Buried in President Bush's liberal-spending, $44.5 billion education budget is a little-noticed proposal to increase funds for special education.
The budget item intends to help states and school districts comply with the Individuals with Disabilities Education Act (IDEA). The law theoretically guarantees a "free and appropriate education" to disabled students. In practice, it provides neither.
The feds spent $6 billion last year on IDEA, which covers an estimated 6 million students with physical, learning or emotional disabilities. Bush's budget allows states to steer up to $1.2 billion more in federal funding toward special education needs. Many advocates for the disabled complain that this commitment from Washington is inadequate. (In New York City alone, where disabled students comprise less than 13 percent of the school population, the annual cost for special ed is an estimated $2 billion, or nearly one-quarter of total education spending.) But more money will not fix the myriad problems with this fundamentally flawed government mandate.
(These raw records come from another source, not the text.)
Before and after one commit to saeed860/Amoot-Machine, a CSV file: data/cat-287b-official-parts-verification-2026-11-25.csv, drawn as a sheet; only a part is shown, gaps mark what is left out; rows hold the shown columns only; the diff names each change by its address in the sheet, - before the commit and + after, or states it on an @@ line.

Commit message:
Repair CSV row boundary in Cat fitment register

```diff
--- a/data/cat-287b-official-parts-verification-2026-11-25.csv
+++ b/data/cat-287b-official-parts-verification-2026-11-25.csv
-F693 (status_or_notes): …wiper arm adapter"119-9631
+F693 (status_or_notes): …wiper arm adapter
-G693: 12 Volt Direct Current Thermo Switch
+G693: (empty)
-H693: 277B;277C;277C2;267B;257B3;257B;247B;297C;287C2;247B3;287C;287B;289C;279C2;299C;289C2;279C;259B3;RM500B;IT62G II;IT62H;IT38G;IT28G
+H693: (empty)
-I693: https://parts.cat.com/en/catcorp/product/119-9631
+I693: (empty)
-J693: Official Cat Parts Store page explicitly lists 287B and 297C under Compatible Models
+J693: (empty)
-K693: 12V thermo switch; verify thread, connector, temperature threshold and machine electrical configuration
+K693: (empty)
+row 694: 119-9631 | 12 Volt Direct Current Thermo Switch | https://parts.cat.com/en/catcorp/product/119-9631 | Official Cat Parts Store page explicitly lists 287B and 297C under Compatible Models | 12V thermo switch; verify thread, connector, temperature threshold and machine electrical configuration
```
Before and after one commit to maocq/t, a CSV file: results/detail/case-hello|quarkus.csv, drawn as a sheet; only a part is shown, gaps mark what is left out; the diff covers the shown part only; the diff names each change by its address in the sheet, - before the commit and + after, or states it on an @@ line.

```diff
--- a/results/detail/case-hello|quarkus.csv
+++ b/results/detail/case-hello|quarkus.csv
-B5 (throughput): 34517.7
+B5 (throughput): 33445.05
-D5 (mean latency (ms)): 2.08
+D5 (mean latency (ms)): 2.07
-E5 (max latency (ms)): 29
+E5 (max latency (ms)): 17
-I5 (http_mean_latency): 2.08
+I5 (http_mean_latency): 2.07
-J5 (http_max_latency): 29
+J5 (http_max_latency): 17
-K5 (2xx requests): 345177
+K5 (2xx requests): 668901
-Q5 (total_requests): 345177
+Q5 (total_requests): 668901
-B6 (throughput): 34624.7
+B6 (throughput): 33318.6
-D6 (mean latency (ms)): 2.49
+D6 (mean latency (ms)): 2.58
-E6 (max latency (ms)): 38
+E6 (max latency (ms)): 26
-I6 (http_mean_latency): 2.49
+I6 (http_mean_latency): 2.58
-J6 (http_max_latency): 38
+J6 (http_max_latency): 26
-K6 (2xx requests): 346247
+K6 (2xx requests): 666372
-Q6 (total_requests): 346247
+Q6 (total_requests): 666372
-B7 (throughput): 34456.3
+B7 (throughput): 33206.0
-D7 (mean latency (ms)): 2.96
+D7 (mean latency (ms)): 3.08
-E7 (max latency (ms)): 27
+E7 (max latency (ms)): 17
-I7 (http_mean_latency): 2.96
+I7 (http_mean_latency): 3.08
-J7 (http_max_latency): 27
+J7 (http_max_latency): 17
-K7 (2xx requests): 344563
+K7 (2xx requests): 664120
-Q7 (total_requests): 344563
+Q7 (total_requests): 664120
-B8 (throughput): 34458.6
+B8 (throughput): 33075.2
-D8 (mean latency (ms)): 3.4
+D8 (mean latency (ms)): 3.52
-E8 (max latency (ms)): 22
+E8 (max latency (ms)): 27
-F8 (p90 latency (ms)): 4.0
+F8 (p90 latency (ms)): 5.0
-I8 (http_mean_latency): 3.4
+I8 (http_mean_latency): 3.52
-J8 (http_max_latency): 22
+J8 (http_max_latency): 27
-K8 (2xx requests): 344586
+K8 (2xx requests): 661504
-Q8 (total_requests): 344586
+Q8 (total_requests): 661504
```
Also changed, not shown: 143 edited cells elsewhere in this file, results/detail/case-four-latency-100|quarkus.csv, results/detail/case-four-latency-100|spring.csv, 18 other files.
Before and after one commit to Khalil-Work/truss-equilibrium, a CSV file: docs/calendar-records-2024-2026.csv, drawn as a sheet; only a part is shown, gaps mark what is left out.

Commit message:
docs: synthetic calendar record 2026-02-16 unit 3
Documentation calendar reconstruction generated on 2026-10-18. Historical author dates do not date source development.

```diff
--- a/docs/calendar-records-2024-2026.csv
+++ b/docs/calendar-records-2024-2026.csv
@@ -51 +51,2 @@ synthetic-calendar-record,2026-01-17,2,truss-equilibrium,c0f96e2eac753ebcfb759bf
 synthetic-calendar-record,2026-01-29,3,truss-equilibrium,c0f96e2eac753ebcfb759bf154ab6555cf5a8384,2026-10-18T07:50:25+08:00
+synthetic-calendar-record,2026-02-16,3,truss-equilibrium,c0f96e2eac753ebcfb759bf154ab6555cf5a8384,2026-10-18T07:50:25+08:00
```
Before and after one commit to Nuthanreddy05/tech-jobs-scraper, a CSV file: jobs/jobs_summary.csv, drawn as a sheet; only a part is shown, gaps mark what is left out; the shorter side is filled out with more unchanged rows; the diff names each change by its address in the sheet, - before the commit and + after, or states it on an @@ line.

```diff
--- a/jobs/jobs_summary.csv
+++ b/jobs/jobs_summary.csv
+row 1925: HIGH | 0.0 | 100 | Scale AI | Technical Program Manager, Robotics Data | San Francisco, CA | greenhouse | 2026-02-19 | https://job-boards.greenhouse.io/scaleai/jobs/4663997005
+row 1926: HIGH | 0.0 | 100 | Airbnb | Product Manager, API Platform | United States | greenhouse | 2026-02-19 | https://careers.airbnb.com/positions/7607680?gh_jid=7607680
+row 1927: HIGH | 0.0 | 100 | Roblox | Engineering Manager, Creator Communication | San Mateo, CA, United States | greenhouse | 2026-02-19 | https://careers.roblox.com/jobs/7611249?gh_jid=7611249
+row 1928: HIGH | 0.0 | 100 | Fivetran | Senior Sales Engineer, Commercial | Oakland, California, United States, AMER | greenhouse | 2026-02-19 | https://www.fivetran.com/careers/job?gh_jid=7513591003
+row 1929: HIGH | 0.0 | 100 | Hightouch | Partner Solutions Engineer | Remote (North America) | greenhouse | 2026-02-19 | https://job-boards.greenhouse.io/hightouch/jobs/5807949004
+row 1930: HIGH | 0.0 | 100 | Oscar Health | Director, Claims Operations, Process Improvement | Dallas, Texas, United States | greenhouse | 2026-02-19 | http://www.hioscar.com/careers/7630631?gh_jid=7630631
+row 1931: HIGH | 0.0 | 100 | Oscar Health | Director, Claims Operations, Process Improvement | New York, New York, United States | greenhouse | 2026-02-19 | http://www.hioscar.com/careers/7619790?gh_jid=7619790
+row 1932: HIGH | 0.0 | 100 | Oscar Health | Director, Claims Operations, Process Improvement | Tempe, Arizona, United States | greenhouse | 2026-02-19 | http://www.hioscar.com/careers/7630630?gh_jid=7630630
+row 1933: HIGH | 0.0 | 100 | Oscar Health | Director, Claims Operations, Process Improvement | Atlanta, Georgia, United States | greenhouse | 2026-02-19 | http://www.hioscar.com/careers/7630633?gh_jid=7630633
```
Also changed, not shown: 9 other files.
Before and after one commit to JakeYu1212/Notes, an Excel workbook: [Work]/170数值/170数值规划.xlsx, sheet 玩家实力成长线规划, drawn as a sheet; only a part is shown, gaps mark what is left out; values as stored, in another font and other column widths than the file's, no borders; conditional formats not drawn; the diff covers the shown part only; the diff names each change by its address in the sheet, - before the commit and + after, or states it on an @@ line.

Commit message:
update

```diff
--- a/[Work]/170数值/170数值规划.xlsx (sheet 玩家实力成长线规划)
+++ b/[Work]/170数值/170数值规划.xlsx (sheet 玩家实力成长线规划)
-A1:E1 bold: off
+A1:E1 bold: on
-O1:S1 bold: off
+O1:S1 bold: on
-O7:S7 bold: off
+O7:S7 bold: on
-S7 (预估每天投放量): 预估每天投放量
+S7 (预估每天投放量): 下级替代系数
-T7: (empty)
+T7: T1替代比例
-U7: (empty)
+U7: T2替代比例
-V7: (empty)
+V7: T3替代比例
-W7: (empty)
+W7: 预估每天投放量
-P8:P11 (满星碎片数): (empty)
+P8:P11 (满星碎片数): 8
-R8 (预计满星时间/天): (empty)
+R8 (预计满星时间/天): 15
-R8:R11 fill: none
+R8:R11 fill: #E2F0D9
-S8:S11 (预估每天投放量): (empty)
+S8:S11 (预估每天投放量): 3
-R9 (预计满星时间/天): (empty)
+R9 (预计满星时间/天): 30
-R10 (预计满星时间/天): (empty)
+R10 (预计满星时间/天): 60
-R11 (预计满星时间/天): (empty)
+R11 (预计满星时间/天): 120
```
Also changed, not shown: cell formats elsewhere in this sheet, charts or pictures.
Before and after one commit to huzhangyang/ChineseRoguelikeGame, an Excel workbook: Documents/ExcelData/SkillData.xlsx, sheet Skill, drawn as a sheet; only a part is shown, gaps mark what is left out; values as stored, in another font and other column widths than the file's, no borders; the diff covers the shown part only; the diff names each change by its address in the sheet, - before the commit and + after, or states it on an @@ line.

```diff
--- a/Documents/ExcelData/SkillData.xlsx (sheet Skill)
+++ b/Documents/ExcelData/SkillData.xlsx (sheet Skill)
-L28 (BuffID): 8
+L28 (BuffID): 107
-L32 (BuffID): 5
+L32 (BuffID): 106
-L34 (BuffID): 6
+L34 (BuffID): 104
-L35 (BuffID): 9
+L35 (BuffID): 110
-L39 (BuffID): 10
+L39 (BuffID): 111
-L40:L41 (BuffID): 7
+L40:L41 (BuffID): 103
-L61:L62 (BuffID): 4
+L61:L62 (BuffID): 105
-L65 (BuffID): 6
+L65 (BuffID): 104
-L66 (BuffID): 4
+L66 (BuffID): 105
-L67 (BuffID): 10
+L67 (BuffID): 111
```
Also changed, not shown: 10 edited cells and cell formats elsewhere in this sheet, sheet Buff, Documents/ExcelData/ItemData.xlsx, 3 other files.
A recent case in Seattle is illustrative. The Seattle Times reported last weekend that the city school district paid a woman $180,000 to keep her blind, autistic son out of the public system. The 16-year-old boy had injured a bus driver, a school aide and several teachers. In fact, the Times noted: "He got off to a stormy start, head-butting a special-education teacher on his first visit. The teacher said the boy also grabbed a knife from a table and went after his mother, who wrestled it away from him."
Why were Seattle officials (or rather, taxpayers) forced into the unprecedented position of having to pay the mother off to remove the troubled boy from campus? Because IDEA effectively bars schools from disciplining and expelling disabled students for disruptive behavior, whether or not that behavior is related to their disability and whether or not the disability was diagnosed before the disruptive incident took place.
To make matters worse, former President Clinton enacted changes to IDEA's definition of disability to include just about any kid with an attitude problem. It has been a boondoggle for lawyers and child psychologists-for-hire, and a nightmare for teachers and administrators. The unfortunate Southeast Delco School District in Pennsylvania, for example, took a double blow when one special-ed student (who showed "aggression with peers") set fire to a school cafeteria two years ago -- and then won a federal lawsuit last month blaming